Don’t buy M&S – this retailer looks a better bet

Whether we shop there or not, we always like to know how high street bellwether Marks & Spencer (LSE: MKS) is doing.

As you might expect, the last two years have been among the toughest in the firm’s 125-year history. “Sales fell off a cliff in the wake of the global banking collapse”, which “caught all retailers on the hop”, says The Telegraph’s James Hall. Last year’s final dividend was slashed by a third, and this year’s interim is expected to suffer the same fate.

But new products, price cuts and promotions have been introduced to battle the downturn. And now the company’s selling us some ‘good’ news. Like-for-like sales for the quarter to 26 September fell a less-than-expected 0.5%, and boss Sir Stuart Rose is “pleased to report continuing improvement in our performance – demonstrating the actions we’re taking are working”.

So is M&S and the rest of the high street getting back on track? Don’t bank on it. 12-month comparisons are misleading because of last year’s sales slump. The two-year view still looks bad.

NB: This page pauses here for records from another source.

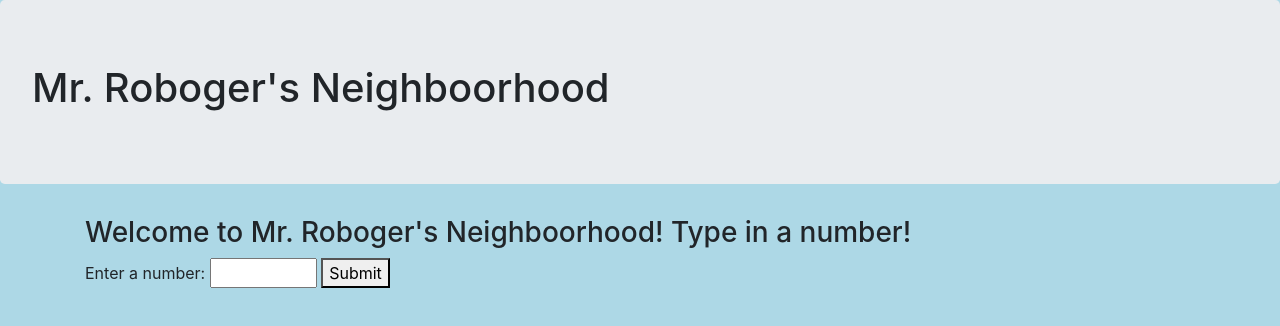
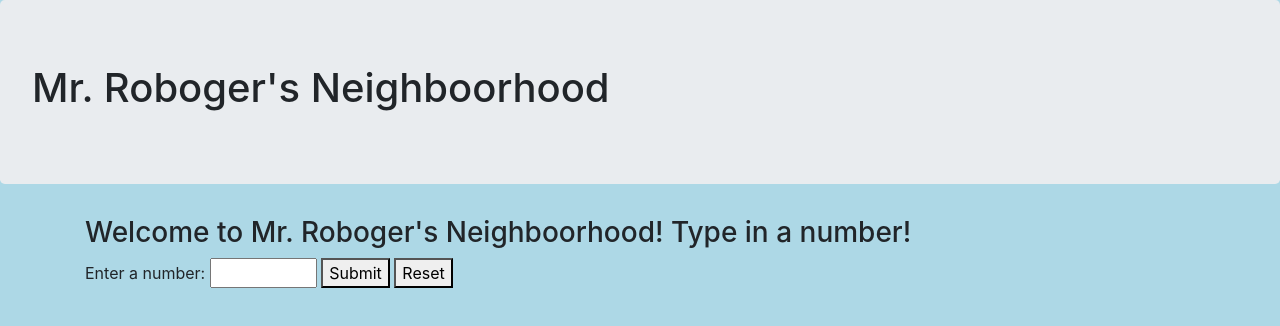
Before and after one commit to GBProductions/neighborhood, a plain HTML site: page index.html in a window 1280 px wide. Drawn offline with Linux system fonts and the light colour scheme; files that its build step writes are made by us from their sources.

Commit message:
Add reset button in html.

```diff
--- a/index.html
+++ b/index.html
@@ -19,6 +19,7 @@
             <label for="range">Enter a number:</label>
             <input type="number" id="range" name="range" min="0" max="9999">
             <button class="submit" class="btn-success">Submit</button>
+            <button onClick="window.location.reload();">Reset</button>
         </form>
         <div>
             <p><span id="print"></span></p>
```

But more important, M&S customers are likely to stay cautious. Annualised consumer credit growth came in at just 0.7% in August, the lowest since records began in 1994. That’s not good news for Sir Stuart. And worse still, a mixture of tax rises and increases in National Insurance contributions next year – necessary to refill the state coffers – will keep consumption under the cosh.

With M&S shares already up almost 70% in 2009 – and on a p/e of 14.5x – I’m not tempted.

If you’re keen on buying a retail share right now, fast-growing online fashion store Asos (LSE: ASC) could be a better bet. Valued by the market at just £260m, it’s small enough to pick up market share despite the overall economic woes. And despite reporting a 47% first-half sales gain, the shares are still the same price as a year ago.

On a forecast 15.4x p/e for next year, and with far more potential for growth than the traditional high street players, they could have more mileage.